_Exercise brief_. Give back the entries verbatim.

_Data excerpts_.
┄┄┄┄┄┄┄┄┄┄

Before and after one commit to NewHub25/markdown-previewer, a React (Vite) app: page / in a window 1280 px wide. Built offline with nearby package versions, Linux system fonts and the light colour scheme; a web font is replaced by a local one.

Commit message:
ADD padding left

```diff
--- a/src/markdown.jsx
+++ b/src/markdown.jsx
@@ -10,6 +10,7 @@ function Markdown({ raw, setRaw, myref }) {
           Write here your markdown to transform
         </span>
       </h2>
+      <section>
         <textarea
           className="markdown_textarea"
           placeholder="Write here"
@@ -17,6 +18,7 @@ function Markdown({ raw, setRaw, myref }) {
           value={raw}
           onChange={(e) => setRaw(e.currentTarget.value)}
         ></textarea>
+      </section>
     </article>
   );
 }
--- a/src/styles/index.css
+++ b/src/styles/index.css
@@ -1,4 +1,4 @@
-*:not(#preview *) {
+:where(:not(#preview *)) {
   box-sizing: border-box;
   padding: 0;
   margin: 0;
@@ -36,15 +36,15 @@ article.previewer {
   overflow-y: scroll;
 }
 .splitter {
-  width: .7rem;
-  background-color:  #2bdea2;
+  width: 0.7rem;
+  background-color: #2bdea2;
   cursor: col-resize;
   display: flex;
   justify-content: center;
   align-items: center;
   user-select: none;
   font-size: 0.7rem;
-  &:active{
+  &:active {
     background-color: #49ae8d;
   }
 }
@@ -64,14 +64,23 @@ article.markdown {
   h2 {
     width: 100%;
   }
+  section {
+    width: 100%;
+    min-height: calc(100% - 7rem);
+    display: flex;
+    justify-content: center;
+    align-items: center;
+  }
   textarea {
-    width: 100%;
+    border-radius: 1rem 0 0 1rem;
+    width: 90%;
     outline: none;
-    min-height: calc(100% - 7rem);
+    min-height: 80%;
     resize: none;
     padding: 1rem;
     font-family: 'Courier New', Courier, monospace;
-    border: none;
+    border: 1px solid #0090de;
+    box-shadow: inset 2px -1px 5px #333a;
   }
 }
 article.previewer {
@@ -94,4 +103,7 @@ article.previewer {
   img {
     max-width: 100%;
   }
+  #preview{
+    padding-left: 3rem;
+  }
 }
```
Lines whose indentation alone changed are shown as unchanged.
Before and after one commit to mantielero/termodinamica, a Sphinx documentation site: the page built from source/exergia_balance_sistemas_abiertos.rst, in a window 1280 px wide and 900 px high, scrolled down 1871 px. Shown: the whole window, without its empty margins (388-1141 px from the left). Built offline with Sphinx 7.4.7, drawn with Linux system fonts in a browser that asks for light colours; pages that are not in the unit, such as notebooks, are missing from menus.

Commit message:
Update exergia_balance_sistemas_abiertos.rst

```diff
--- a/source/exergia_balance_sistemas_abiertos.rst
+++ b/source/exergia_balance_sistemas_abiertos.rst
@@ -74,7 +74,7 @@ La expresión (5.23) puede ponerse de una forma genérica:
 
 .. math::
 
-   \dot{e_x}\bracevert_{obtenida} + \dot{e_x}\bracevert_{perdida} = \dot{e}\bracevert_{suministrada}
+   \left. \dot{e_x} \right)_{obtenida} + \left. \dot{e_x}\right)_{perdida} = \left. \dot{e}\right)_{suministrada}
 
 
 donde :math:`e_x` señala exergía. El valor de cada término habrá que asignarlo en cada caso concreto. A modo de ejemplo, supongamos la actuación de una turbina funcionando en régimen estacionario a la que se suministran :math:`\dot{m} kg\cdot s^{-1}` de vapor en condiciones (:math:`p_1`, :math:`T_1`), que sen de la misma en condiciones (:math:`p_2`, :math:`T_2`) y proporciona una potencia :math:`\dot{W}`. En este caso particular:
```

┄┄┄┄┄┄┄┄┄┄

_Response to the task_.
Before and after one commit to NewHub25/markdown-previewer, a React (Vite) app: page / in a window 1280 px wide. Built offline with nearby package versions, Linux system fonts and the light colour scheme; a web font is replaced by a local one.

Commit message:
ADD padding left

```diff
--- a/src/markdown.jsx
+++ b/src/markdown.jsx
@@ -10,6 +10,7 @@ function Markdown({ raw, setRaw, myref }) {
           Write here your markdown to transform
         </span>
       </h2>
+      <section>
         <textarea
           className="markdown_textarea"
           placeholder="Write here"
@@ -17,6 +18,7 @@ function Markdown({ raw, setRaw, myref }) {
           value={raw}
           onChange={(e) => setRaw(e.currentTarget.value)}
         ></textarea>
+      </section>
     </article>
   );
 }
--- a/src/styles/index.css
+++ b/src/styles/index.css
@@ -1,4 +1,4 @@
-*:not(#preview *) {
+:where(:not(#preview *)) {
   box-sizing: border-box;
   padding: 0;
   margin: 0;
@@ -36,15 +36,15 @@ article.previewer {
   overflow-y: scroll;
 }
 .splitter {
-  width: .7rem;
-  background-color:  #2bdea2;
+  width: 0.7rem;
+  background-color: #2bdea2;
   cursor: col-resize;
   display: flex;
   justify-content: center;
   align-items: center;
   user-select: none;
   font-size: 0.7rem;
-  &:active{
+  &:active {
     background-color: #49ae8d;
   }
 }
@@ -64,14 +64,23 @@ article.markdown {
   h2 {
     width: 100%;
   }
+  section {
+    width: 100%;
+    min-height: calc(100% - 7rem);
+    display: flex;
+    justify-content: center;
+    align-items: center;
+  }
   textarea {
-    width: 100%;
+    border-radius: 1rem 0 0 1rem;
+    width: 90%;
     outline: none;
-    min-height: calc(100% - 7rem);
+    min-height: 80%;
     resize: none;
     padding: 1rem;
     font-family: 'Courier New', Courier, monospace;
-    border: none;
+    border: 1px solid #0090de;
+    box-shadow: inset 2px -1px 5px #333a;
   }
 }
 article.previewer {
@@ -94,4 +103,7 @@ article.previewer {
   img {
     max-width: 100%;
   }
+  #preview{
+    padding-left: 3rem;
+  }
 }
```
Lines whose indentation alone changed are shown as unchanged.
Before and after one commit to mantielero/termodinamica, a Sphinx documentation site: the page built from source/exergia_balance_sistemas_abiertos.rst, in a window 1280 px wide and 900 px high, scrolled down 1871 px. Shown: the whole window, without its empty margins (388-1141 px from the left). Built offline with Sphinx 7.4.7, drawn with Linux system fonts in a browser that asks for light colours; pages that are not in the unit, such as notebooks, are missing from menus.

Commit message:
Update exergia_balance_sistemas_abiertos.rst

```diff
--- a/source/exergia_balance_sistemas_abiertos.rst
+++ b/source/exergia_balance_sistemas_abiertos.rst
@@ -74,7 +74,7 @@ La expresión (5.23) puede ponerse de una forma genérica:
 
 .. math::
 
-   \dot{e_x}\bracevert_{obtenida} + \dot{e_x}\bracevert_{perdida} = \dot{e}\bracevert_{suministrada}
+   \left. \dot{e_x} \right)_{obtenida} + \left. \dot{e_x}\right)_{perdida} = \left. \dot{e}\right)_{suministrada}
 
 
 donde :math:`e_x` señala exergía. El valor de cada término habrá que asignarlo en cada caso concreto. A modo de ejemplo, supongamos la actuación de una turbina funcionando en régimen estacionario a la que se suministran :math:`\dot{m} kg\cdot s^{-1}` de vapor en condiciones (:math:`p_1`, :math:`T_1`), que sen de la misma en condiciones (:math:`p_2`, :math:`T_2`) y proporciona una potencia :math:`\dot{W}`. En este caso particular:
```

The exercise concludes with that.